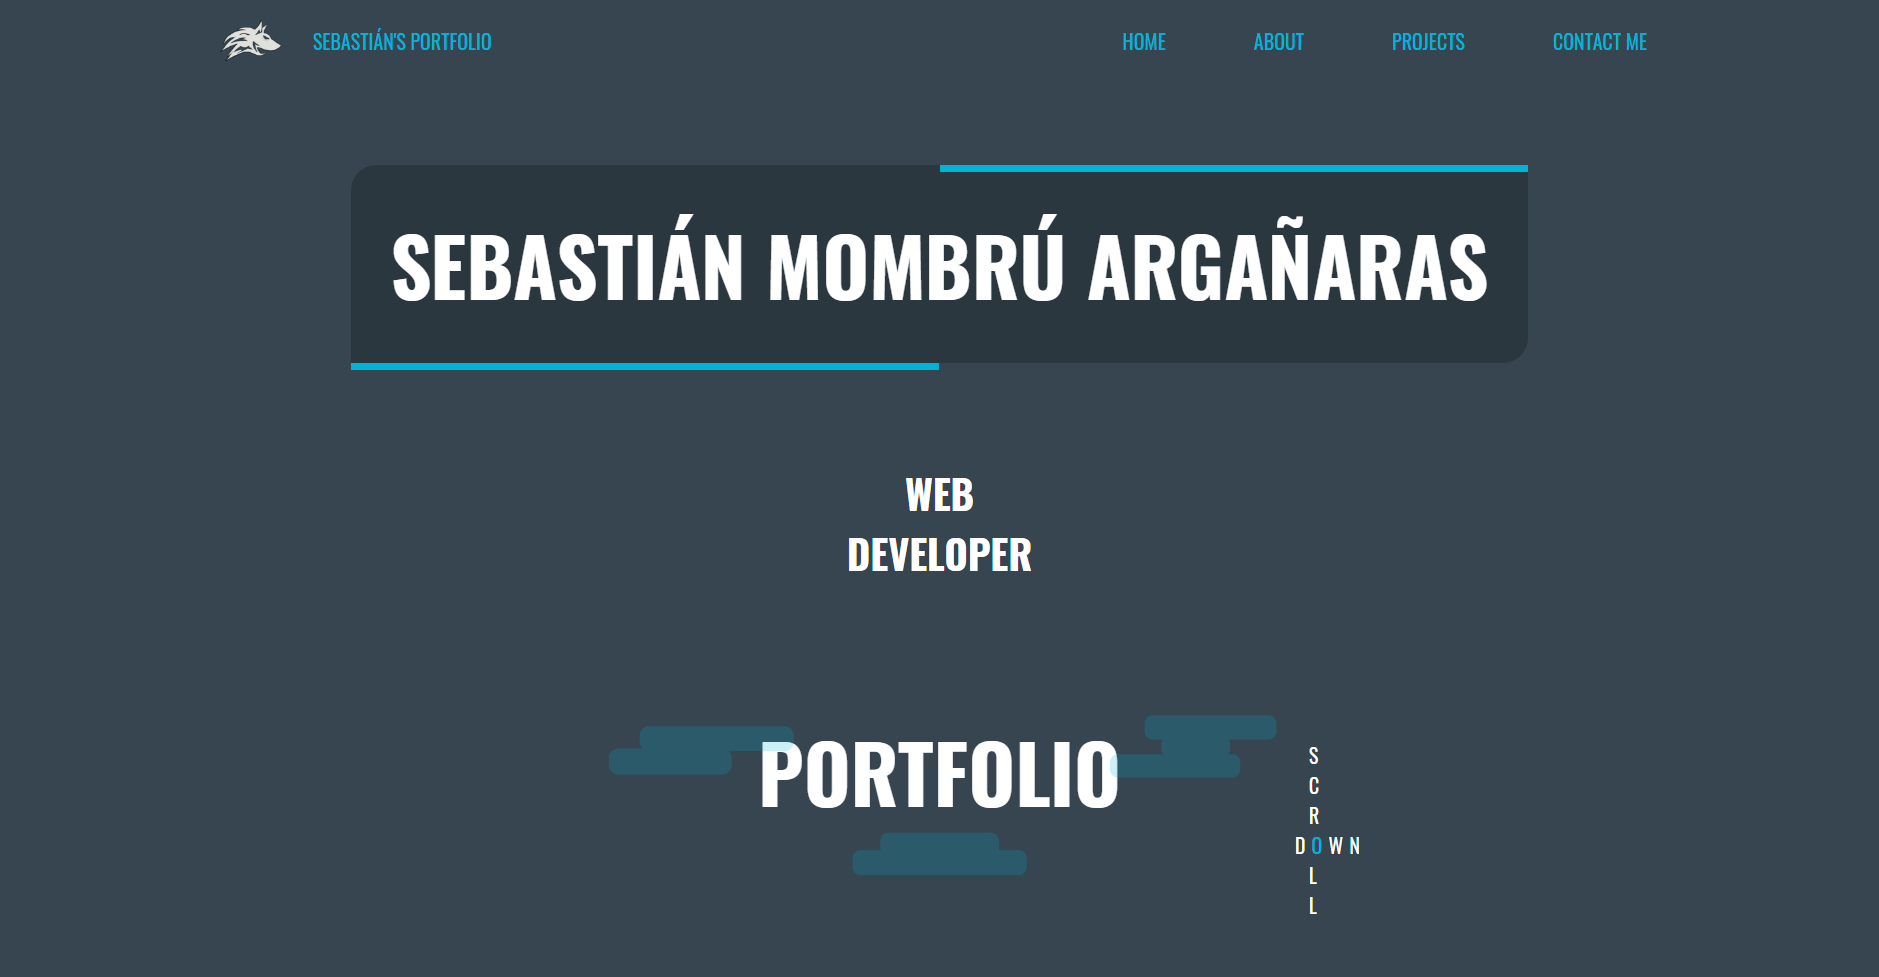
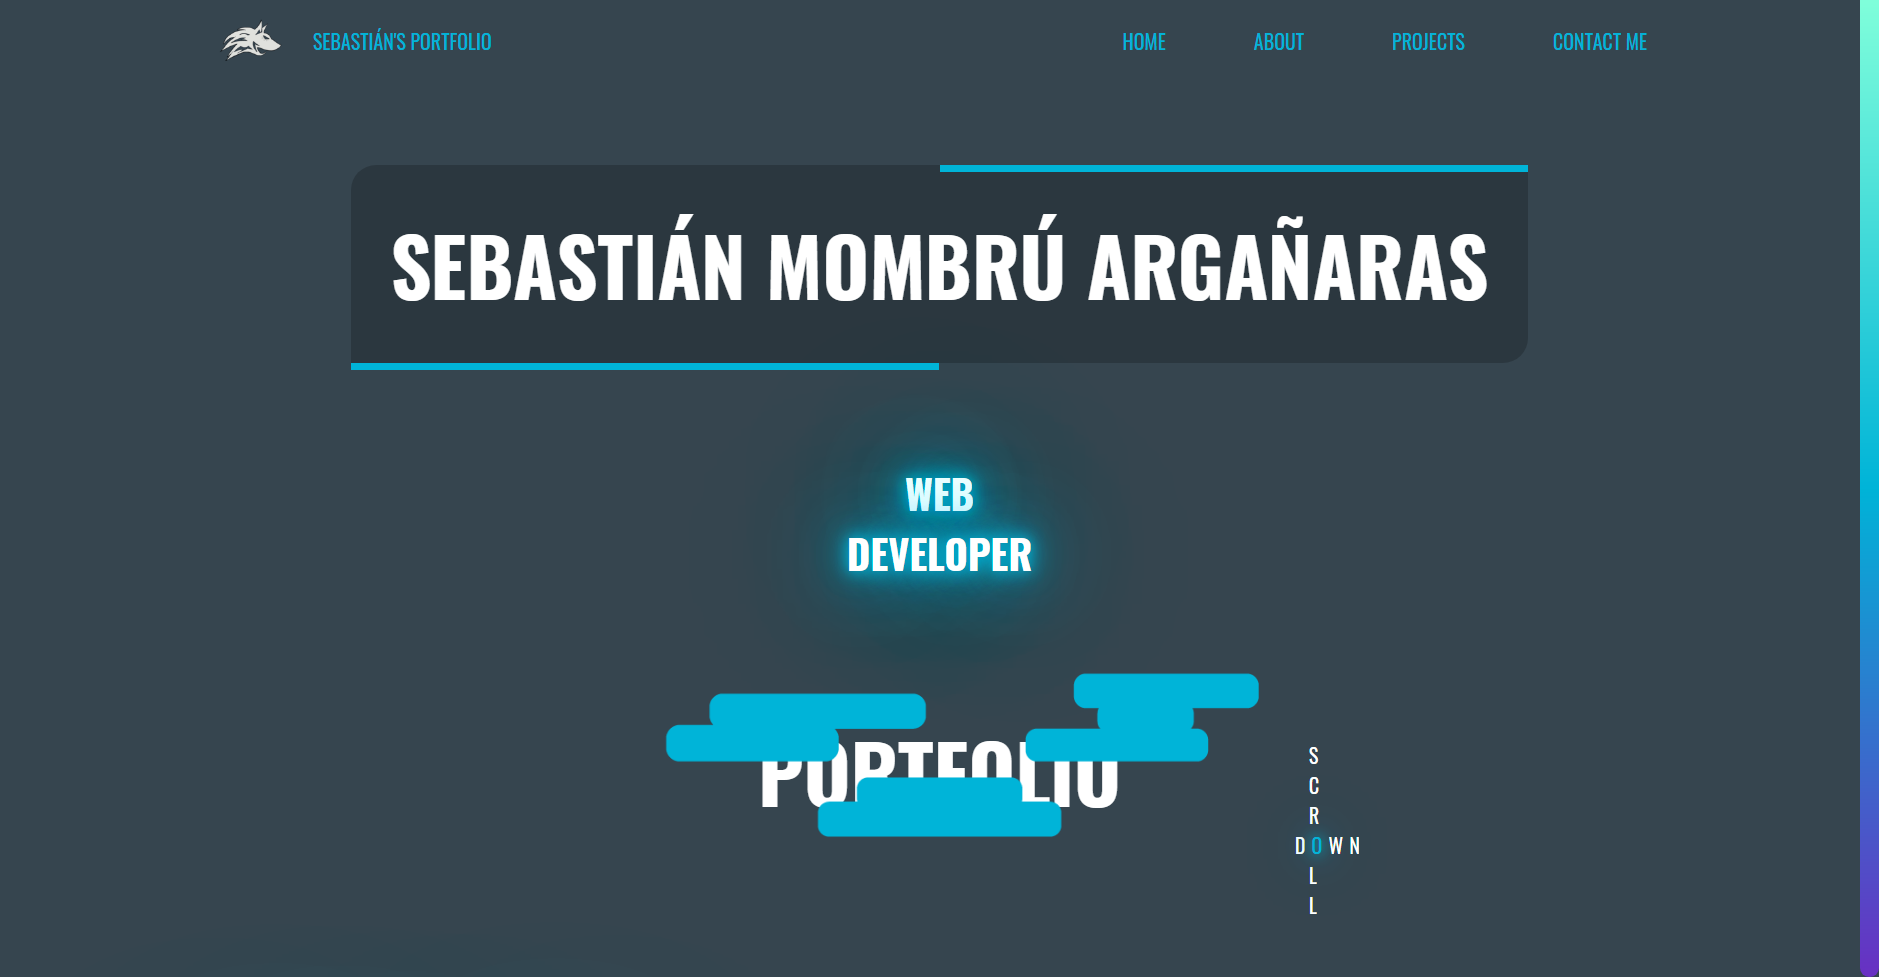
NOMBRE: TIENE ESTILOS, TIENE MQ PROFESION: FALTA ESTILOS, TIENE MQ PORTFOLIO: TIENE ESTILOS, TIENE MQ NUBES: TIENE ESTILOS, TIENE CAMBIAR MQ SD: TIENE ESTILOS, TIENE MQ ABOUT ME: TIENE ESTILOS, TIENE MQ SKILLS: TIENE ESTILOS, TIENE MQ PROJECTS: TIENE ESTILOS, TIENE MQ CONTACTO: TIENE ESTILOS, TIENE 

diff --git a/css/main.css b/css/main.css
@@ -41,8 +41,7 @@
 }
 
 .main-header .nav-links .nav-link {
-  transition: opacity 0.4s ease-in-out,
-    transform 0.6s cubic-bezier(0.175, 0.885, 0.32, 1.275);
+  transition: opacity 0.4s ease-in-out, transform 0.6s cubic-bezier(0.175, 0.885, 0.32, 1.275);
 }
 
 .main-header .nav-links .nav-link:nth-of-type(2) {
@@ -83,8 +82,7 @@
   border-radius: 4px;
 }
 
-.main-header .menu-icon_line::before,
-.main-header .menu-icon_line::after {
+.main-header .menu-icon_line::before, .main-header .menu-icon_line::after {
   content: "";
   position: absolute;
   height: 100%;
@@ -121,9 +119,7 @@
   color: #fff;
 }
 
-.main-header.scrolled .menu-icon_line,
-.main-header.scrolled .menu-icon_line::before,
-.main-header.scrolled .menu-icon_line::after {
+.main-header.scrolled .menu-icon_line, .main-header.scrolled .menu-icon_line::before, .main-header.scrolled .menu-icon_line::after {
   background: #fff;
 }
 
@@ -155,8 +151,7 @@
   margin-top: 10vh;
 }
 
-.main-name h1::before,
-.main-name h1::after {
+.main-name h1::before, .main-name h1::after {
   content: "";
   position: absolute;
   top: 0;
@@ -182,6 +177,7 @@
   margin: 0 35vw;
   border-radius: 20px 0;
   bottom: 5%;
+  text-shadow: 0 0 10px #00b4d8, 0 0 20px #00b4d8, 0 0 40px #00b4d8, 0 0 80px #00b4d8, 0 0 160px #00b4d8;
 }
 
 .portfolio {
@@ -215,7 +211,7 @@
 
 .portfolio .box-1 .cloud.one {
   position: absolute;
-  bottom: 10%;
+  top: 0%;
 }
 
 .portfolio .box-1 .cloud.two {
@@ -257,6 +253,7 @@
 .portfolio .down span {
   color: #00b4d8;
   background: none;
+  text-shadow: 0 0 10px #00b4d8, 0 0 20px #00b4d8, 0 0 40px #00b4d8, 0 0 80px #00b4d8, 0 0 160px #00b4d8;
 }
 
 .s2 {
@@ -288,6 +285,7 @@
   right: 10%;
   text-transform: uppercase;
   font-weight: normal;
+  text-shadow: 0 0 10px #00b4d8, 0 0 20px #00b4d8, 0 0 40px #00b4d8, 0 0 80px #00b4d8, 0 0 160px #00b4d8;
 }
 
 .s2 .about-page .about-me .span-div {
@@ -309,8 +307,7 @@
   height: 5px;
 }
 
-.s2 .about-page .about-me .span-div .span-line::before,
-.s2 .about-page .about-me .span-div .span-line::after {
+.s2 .about-page .about-me .span-div .span-line::before, .s2 .about-page .about-me .span-div .span-line::after {
   content: "";
   display: block;
   position: absolute;
@@ -380,6 +377,7 @@
   transform: translateX(-15%);
   color: #fff;
   font-size: 3rem;
+  text-shadow: 0 0 10px #00b4d8, 0 0 20px #00b4d8, 0 0 40px #00b4d8, 0 0 80px #00b4d8, 0 0 160px #00b4d8;
 }
 
 .s3 .container-3 .skill-container .skills {
@@ -503,6 +501,7 @@
   top: 5%;
   text-transform: uppercase;
   font-weight: normal;
+  text-shadow: 0 0 10px #00b4d8, 0 0 20px #00b4d8, 0 0 40px #00b4d8, 0 0 80px #00b4d8, 0 0 160px #00b4d8;
 }
 
 .projects-page .projects .span-div {
@@ -522,12 +521,11 @@
   height: 5px;
 }
 
-.projects-page .projects .span-div .span-line::before,
-.projects-page .projects .span-div .span-line::after {
+.projects-page .projects .span-div .span-line::before, .projects-page .projects .span-div .span-line::after {
   content: "";
   display: block;
   position: absolute;
-  top: 0%;
+  top: 40%;
   height: 30%;
   width: 50%;
   border-radius: 2px;
@@ -601,6 +599,7 @@
   color: #fff;
   text-align: center;
   font-size: 1.5em;
+  text-shadow: 0 0 10px #00b4d8, 0 0 20px #00b4d8, 0 0 40px #00b4d8, 0 0 80px #00b4d8, 0 0 160px #00b4d8;
 }
 
 .projects-page .card-container .card:hover .face.face1 {
@@ -670,6 +669,7 @@
   right: 10%;
   text-transform: uppercase;
   font-weight: normal;
+  text-shadow: 0 0 10px #00b4d8, 0 0 20px #00b4d8, 0 0 40px #00b4d8, 0 0 80px #00b4d8, 0 0 160px #00b4d8;
 }
 
 .contact-page .row100 {
@@ -780,15 +780,15 @@ input[type="submit"] {
   cursor: pointer;
   outline: none;
   background: #00b4d8;
-  color: #000;
+  color: black;
   font-size: 18px;
   border-radius: 2px;
   transition: 0.3s;
 }
 
 input[type="submit"]:hover {
-  color: #fff;
-  background: #1a27d6;
+  color: #000;
+  text-shadow: 0 0 10px white, 0 0 20px white, 0 0 40px white, 0 0 80px white, 0 0 160px white;
 }
 
 footer {
@@ -1037,8 +1037,7 @@ footer .fa-github {
   .main-header .menu-btn:checked ~ .nav-links .nav-link {
     opacity: 1;
     transform: translateX(0);
-    transition: opacity 0.4s ease-in-out,
-      transform 0.6s cubic-bezier(0.175, 0.885, 0.32, 1.275);
+    transition: opacity 0.4s ease-in-out, transform 0.6s cubic-bezier(0.175, 0.885, 0.32, 1.275);
   }
   .main-header .menu-btn:checked ~ .nav-links .nav-link:nth-of-type(1) {
     transition-delay: 0.7s;
@@ -1105,8 +1104,7 @@ footer .fa-github {
   .projects-page .projects .span-div {
     height: 15%;
   }
-  .projects-page .projects .span-div .span-line::before,
-  .projects-page .projects .span-div .span-line::after {
+  .projects-page .projects .span-div .span-line::before, .projects-page .projects .span-div .span-line::after {
     content: "";
     display: block;
     position: absolute;
@@ -1146,8 +1144,7 @@ footer .fa-github {
     width: 400px;
     height: 5px;
   }
-  .s2 .about-page .about-me .span-div .span-line::before,
-  .s2 .about-page .about-me .span-div .span-line::after {
+  .s2 .about-page .about-me .span-div .span-line::before, .s2 .about-page .about-me .span-div .span-line::after {
     content: "";
     display: block;
     position: absolute;
@@ -1190,8 +1187,7 @@ footer .fa-github {
   .projects-page .projects h2 {
     font-size: 3rem;
   }
-  .projects-page .projects .span-div .span-line::before,
-  .projects-page .projects .span-div .span-line::after {
+  .projects-page .projects .span-div .span-line::before, .projects-page .projects .span-div .span-line::after {
     content: "";
     display: block;
     position: absolute;
@@ -1217,8 +1213,7 @@ footer .fa-github {
   .projects-page .projects h2 {
     font-size: 2.5rem;
   }
-  .projects-page .projects .span-div .span-line::before,
-  .projects-page .projects .span-div .span-line::after {
+  .projects-page .projects .span-div .span-line::before, .projects-page .projects .span-div .span-line::after {
     content: "";
     display: block;
     position: absolute;
@@ -1244,8 +1239,7 @@ footer .fa-github {
   .projects-page .projects h2 {
     font-size: 2.2rem;
   }
-  .projects-page .projects .span-div .span-line::before,
-  .projects-page .projects .span-div .span-line::after {
+  .projects-page .projects .span-div .span-line::before, .projects-page .projects .span-div .span-line::after {
     content: "";
     display: block;
     position: absolute;

diff --git a/css/_projects.scss b/css/_projects.scss
@@ -21,6 +21,11 @@
       top: 5%;
       text-transform: uppercase;
       font-weight: normal;
+      text-shadow: 0 0 10px rgba($color: $azul_principal, $alpha: 1),
+        0 0 20px rgba($color: $azul_principal, $alpha: 1),
+        0 0 40px rgba($color: $azul_principal, $alpha: 1),
+        0 0 80px rgba($color: $azul_principal, $alpha: 1),
+        0 0 160px rgba($color: $azul_principal, $alpha: 1);
     }
     .span-div {
       position: relative;
@@ -43,7 +48,7 @@
           content: "";
           display: block;
           position: absolute;
-          top: 0%;
+          top: 40%;
           height: 30%;
           width: 50%;
           border-radius: 2px;
@@ -117,6 +122,11 @@
         color: #fff;
         text-align: center;
         font-size: 1.5em;
+        text-shadow: 0 0 10px rgba($color: $azul_principal, $alpha: 1),
+          0 0 20px rgba($color: $azul_principal, $alpha: 1),
+          0 0 40px rgba($color: $azul_principal, $alpha: 1),
+          0 0 80px rgba($color: $azul_principal, $alpha: 1),
+          0 0 160px rgba($color: $azul_principal, $alpha: 1);
       }
     }
   }

diff --git a/css/_contact_me.scss b/css/_contact_me.scss
@@ -13,6 +13,11 @@
     right: 10%;
     text-transform: uppercase;
     font-weight: normal;
+    text-shadow: 0 0 10px rgba($color: $azul_principal, $alpha: 1),
+      0 0 20px rgba($color: $azul_principal, $alpha: 1),
+      0 0 40px rgba($color: $azul_principal, $alpha: 1),
+      0 0 80px rgba($color: $azul_principal, $alpha: 1),
+      0 0 160px rgba($color: $azul_principal, $alpha: 1);
   }
 
   .row100 {
@@ -122,13 +127,17 @@ input[type="submit"] {
   cursor: pointer;
   outline: none;
   background: $azul_principal;
-  color: #000;
+  color: rgb(0, 0, 0);
   font-size: 18px;
   border-radius: 2px;
   transition: 0.3s;
 
   &:hover {
-    color: #fff;
-    background: #1a27d6;
+    color: #000;
+    text-shadow: 0 0 10px rgba($color: #fff, $alpha: 1),
+      0 0 20px rgba($color: #fff, $alpha: 1),
+      0 0 40px rgba($color: #fff, $alpha: 1),
+      0 0 80px rgba($color: #fff, $alpha: 1),
+      0 0 160px rgba($color: #fff, $alpha: 1);
   }
 }

diff --git a/css/_main_page.scss b/css/_main_page.scss
@@ -46,6 +46,11 @@
     margin: 0 35vw;
     border-radius: 20px 0;
     bottom: 5%;
+    text-shadow: 0 0 10px rgba($color: $azul_principal, $alpha: 1),
+      0 0 20px rgba($color: $azul_principal, $alpha: 1),
+      0 0 40px rgba($color: $azul_principal, $alpha: 1),
+      0 0 80px rgba($color: $azul_principal, $alpha: 1),
+      0 0 160px rgba($color: $azul_principal, $alpha: 1);
   }
 }
 
@@ -80,7 +85,7 @@
     .cloud {
       &.one {
         position: absolute;
-        bottom: 10%;
+        top: 0%;
       }
 
       &.two {
@@ -117,6 +122,11 @@
     span {
       color: $azul_principal;
       background: none;
+      text-shadow: 0 0 10px rgba($color: $azul_principal, $alpha: 1),
+        0 0 20px rgba($color: $azul_principal, $alpha: 1),
+        0 0 40px rgba($color: $azul_principal, $alpha: 1),
+        0 0 80px rgba($color: $azul_principal, $alpha: 1),
+        0 0 160px rgba($color: $azul_principal, $alpha: 1);
     }
   }
 }

diff --git a/css/_about_me.scss b/css/_about_me.scss
@@ -24,6 +24,11 @@
         right: 10%;
         text-transform: uppercase;
         font-weight: normal;
+        text-shadow: 0 0 10px rgba($color: $azul_principal, $alpha: 1),
+          0 0 20px rgba($color: $azul_principal, $alpha: 1),
+          0 0 40px rgba($color: $azul_principal, $alpha: 1),
+          0 0 80px rgba($color: $azul_principal, $alpha: 1),
+          0 0 160px rgba($color: $azul_principal, $alpha: 1);
       }
 
       .span-div {

diff --git a/css/_skills.scss b/css/_skills.scss
@@ -21,6 +21,11 @@
         transform: translateX(-15%);
         color: #fff;
         font-size: 3rem;
+        text-shadow: 0 0 10px rgba($color: $azul_principal, $alpha: 1),
+          0 0 20px rgba($color: $azul_principal, $alpha: 1),
+          0 0 40px rgba($color: $azul_principal, $alpha: 1),
+          0 0 80px rgba($color: $azul_principal, $alpha: 1),
+          0 0 160px rgba($color: $azul_principal, $alpha: 1);
       }
 
       .skills {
--*--
• To do: Lines from the entries that contain the string "cloud" are what must be copied.

• Written reply:
 .portfolio .box-1 .cloud.one {
 .portfolio .box-1 .cloud.two {
     .cloud {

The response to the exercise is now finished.